The final question does revolve around the proactive nature of our industry and surely whether “racing” itself, through its own central organisations, should have enacted a lot of this a long time ago

But as Merson says if this had not been discussed then who was ever to know there ever was an issue?

“I don’t think we can blame the industry for that – if nobody was going to talk about it then how could the industry be aware that there was a problem?” she reasons. “I think the secret is to get people talking openly, then we can say yes, there is a problem, let’s address it.

“The old traditional culture wouldn’t let this be a conversation so we’re now changing into a more modern and sustainable culture.”

Maybe a modus operandi for the future governance and management in a broader context for the sport, which as we go to press once again appears to be under pressure.

Comment from Women in Racing

Tallulah Lewis

“WOMEN IN RACING is incredibly proud to have launched the Racing Home Project with three key initiatives, which aim to have immediate impact on the lives of all working parents.

“These initiatives have been identified as some of the serious challenges faced by mothers and parents working in the horseracing industry. To be able to develop and launch meaningful solutions that will positively impact the working lives of many and enhancing quality of life, is hugely rewarding.

“Our gratitude to Racing Foundation and Kindred Group for their foresight in sponsoring the Racing Home Project, the stakeholders who have worked alongside us to launch Racing Home and all the women who contributed to its findings.
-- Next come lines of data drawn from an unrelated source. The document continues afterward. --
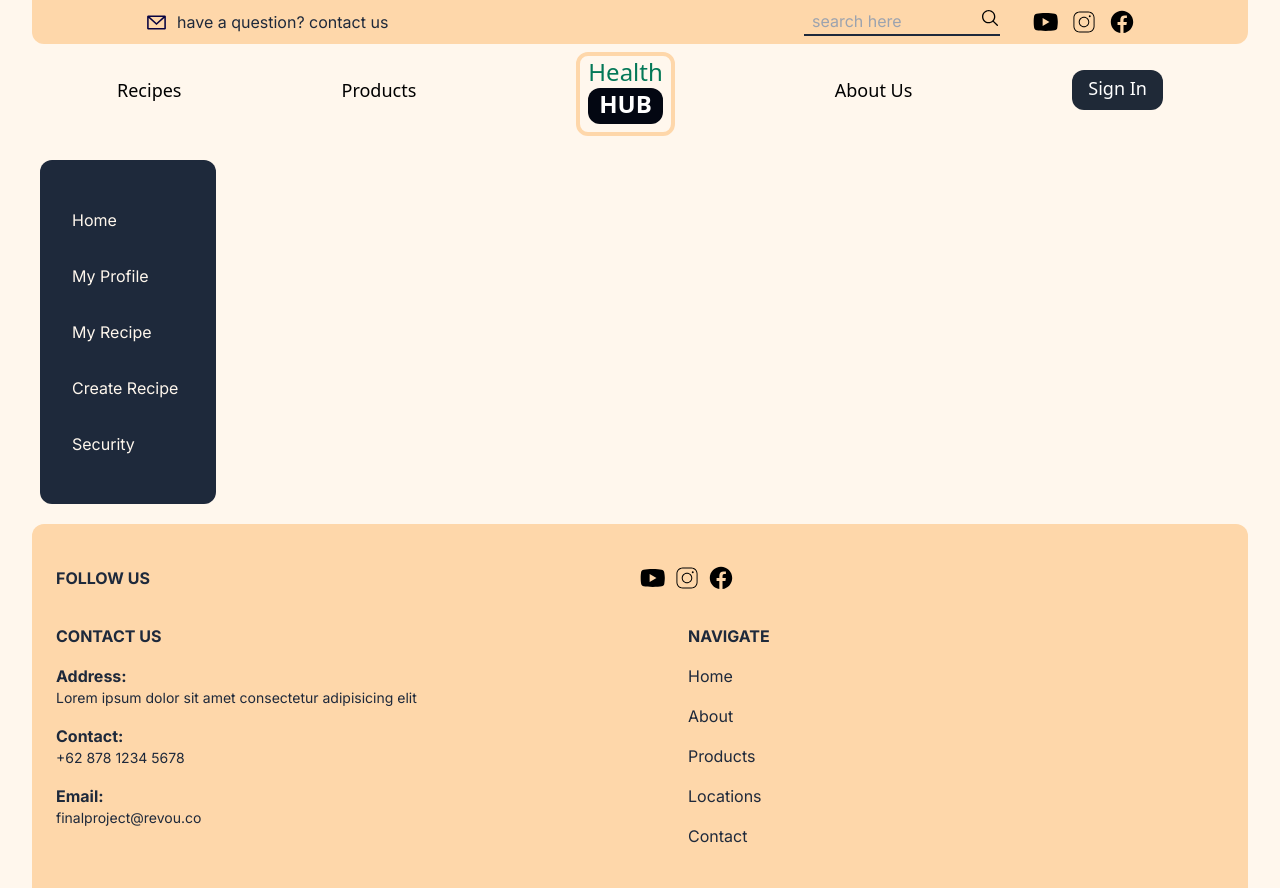
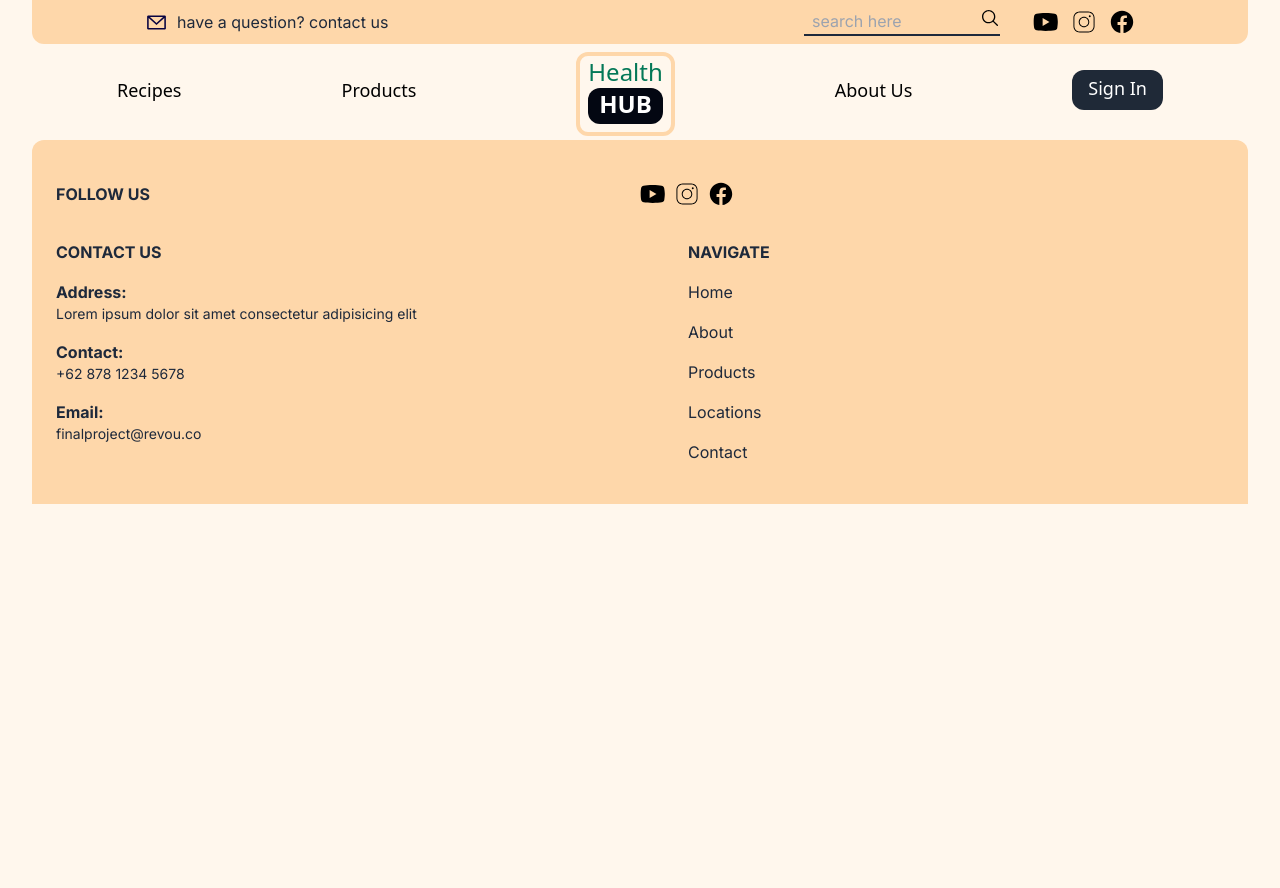
Before and after one commit to haikalbintang/health-hub-app, a Next.js app: page /profile in a window 1280 px wide. After the commit the page ends 800 px from the top, so only its background shows below. Built offline with nearby package versions, Linux system fonts and the light colour scheme.

Commit message:
Add useAuthStore with Zustand

```diff
--- a/package.json
+++ b/package.json
@@ -37,7 +37,8 @@
     "tailwind-merge": "^2.3.0",
     "tailwindcss-animate": "^1.0.7",
     "yup": "^1.4.0",
-    "zod": "^3.23.4"
+    "zod": "^3.23.4",
+    "zustand": "^5.0.15"
   },
   "devDependencies": {
     "@types/node": "^20",
--- a/src/app/profile/page.tsx
+++ b/src/app/profile/page.tsx
@@ -1,19 +1,25 @@
 "use client";
+
+import { Button } from "@/components/ui/button";
+import { useAuthStore } from "@/store/useAuthStore";
+import Link from "next/link";
 import React, { useState } from "react";
-import ProfileSidebar from "@/components/ProfileSidebar";
+// import ProfileSidebar from "@/components/ProfileSidebar";
 
-const MyProfile: React.FC = () => {
-  const [isOpen, setIsOpen] = useState<boolean>(false);
-
-  const toggleSidebar = () => {
-    setIsOpen(!isOpen);
-  };
+const MyProfilePage: React.FC = () => {
+  const isLoggedIn = useAuthStore((state) => state.isLoggedIn);
+  const logout = useAuthStore((state) => state.logout);
 
   return (
     <div>
-      <ProfileSidebar />
+      {isLoggedIn && (
+        <Link href={"/"}>
+          <Button onClick={logout}>Logout</Button>
+        </Link>
+      )}
+      {/* <ProfileSidebar /> */}
     </div>
   );
 };
 
-export default MyProfile;
+export default MyProfilePage;
--- a/src/features/navbar/Header.tsx
+++ b/src/features/navbar/Header.tsx
@@ -1,5 +1,5 @@
 "use client";
-import { useState } from "react";
+import { useEffect, useState } from "react";
 // import svg1 from "../../images/svg/whole-foods-1.svg";
 import Link from "next/link";
 import Envelope from "@/components/Envelope";
@@ -10,10 +10,17 @@ import Facebook from "@/components/Facebook";
 import LoginModal from "@/features/navbar/LoginModal";
 import RegisterModal from "@/features/navbar/ModalRegister";
 import Navbar from "./Navbar";
+import { useAuthStore } from "@/store/useAuthStore";
 
 export default function Header() {
   const [isLoginModalShown, setIsLoginModalShown] = useState(false);
   const [isRegisterModalShown, setIsRegisterModalShown] = useState(false);
+  const isLoggedIn = useAuthStore((state) => state.isLoggedIn);
+
+  const [hydrated, setHydrated] = useState(false);
+  useEffect(() => {
+    setHydrated(true);
+  }, []);
 
   return (
     <>
@@ -54,7 +61,10 @@ export default function Header() {
         </div>
 
         {/* Main Navbar */}
-        <Navbar setIsLoginModalShown={setIsLoginModalShown} />
+        <Navbar
+          isLoggedIn={hydrated ? isLoggedIn : false}
+          setIsLoginModalShown={setIsLoginModalShown}
+        />
       </header>
 
       {isLoginModalShown && (
--- a/src/features/navbar/LoginModal.tsx
+++ b/src/features/navbar/LoginModal.tsx
@@ -10,6 +10,7 @@ import Close from "@/components/Close";
 import { SIGN_IN_OPTIONS } from "@/data/data";
 import Link from "next/link";
 import { SetToggleMenuType } from "@/types/type";
+import { useAuthStore } from "@/store/useAuthStore";
 
 const API_BASE_URL = "http://127.0.0.1:5000";
 
@@ -23,40 +24,17 @@ export default function ModalLogin({
   const [email, setEmail] = useState("");
   const [password, setPassword] = useState("");
   const [rememberMe, setRememberMe] = useState(false);
+  const login = useAuthStore((state) => state.login);
+
+  function handleLogin() {
+    login();
+    setShowLoginModal(false);
+  }
 
   function goToRegisterFromLogin() {
     setShowLoginModal(false);
     setShowRegisterModal(true);
   }
-
-  const handleSubmit = async (e: React.FormEvent<HTMLFormElement>) => {
-    e.preventDefault();
-    try {
-      await handleLogin();
-      setShowLoginModal(false);
-    } catch (error) {
-      console.error(error);
-    }
-  };
-
-  const handleLogin = async () => {
-    console.log(email);
-    console.log(password);
-    console.log(rememberMe);
-    try {
-      const response = await axios.post(`${API_BASE_URL}/users/login`, {
-        email,
-        password,
-      });
-      const access_token = response.data.token.access_token;
-
-      localStorage.setItem("access_token", access_token);
-
-      console.log("Login successful!");
-    } catch (error) {
-      console.error(error);
-    }
-  };
 
   return (
     <Modal setShowModal={setShowLoginModal}>
@@ -92,7 +70,7 @@ export default function ModalLogin({
           </div>
 
           {/* Login Form */}
-          <form onSubmit={handleSubmit}>
+
           {/* Email */}
           <div className="py-2">
             <label
@@ -204,7 +182,6 @@ export default function ModalLogin({
               </span>
             </p>
           </div>
-          </form>
         </ul>
 
         <div className="absolute top-1 right-1">
--- a/src/features/navbar/Navbar.tsx
+++ b/src/features/navbar/Navbar.tsx
@@ -1,9 +1,10 @@
 import Link from "next/link";
-import React from "react";
 
 const Navbar = ({
+  isLoggedIn,
   setIsLoginModalShown,
 }: {
+  isLoggedIn: boolean;
   setIsLoginModalShown: (toggle: boolean) => void;
 }) => {
   return (
@@ -26,6 +27,11 @@ const Navbar = ({
         <li>
           <Link href="/about-us">About Us</Link>
         </li>
+        {isLoggedIn ? (
+          <li>
+            <Link href="/profile">Profile</Link>
+          </li>
+        ) : (
           <li>
             <button
               className="cursor-pointer bg-gray-800 text-white px-4 pt-1 pb-2 rounded-xl hover:bg-gray-900"
@@ -34,6 +40,7 @@ const Navbar = ({
               Sign In
             </button>
           </li>
+        )}
       </ul>
     </nav>
   );
--- /dev/null
+++ b/src/store/useAuthStore.ts
@@ -0,0 +1,22 @@
+import { create } from "zustand";
+import { createJSONStorage, persist } from "zustand/middleware";
+
+interface AuthState {
+  isLoggedIn: boolean;
+  login: () => void;
+  logout: () => void;
+}
+
+export const useAuthStore = create<AuthState>()(
+  persist(
+    (set) => ({
+      isLoggedIn: false,
+      login: () => set({ isLoggedIn: true }),
+      logout: () => set({ isLoggedIn: false }),
+    }),
+    {
+      name: "auth-storage", // name of the item in the storage (must be unique)
+      storage: createJSONStorage(() => localStorage),
+    },
+  ),
+);
```
Also changed, not shown: 1 other file (tests, documents, lock files or other folders). Lines whose indentation alone changed are shown as unchanged.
We believe that these initiatives will bring significant positive change to many people’s lives.”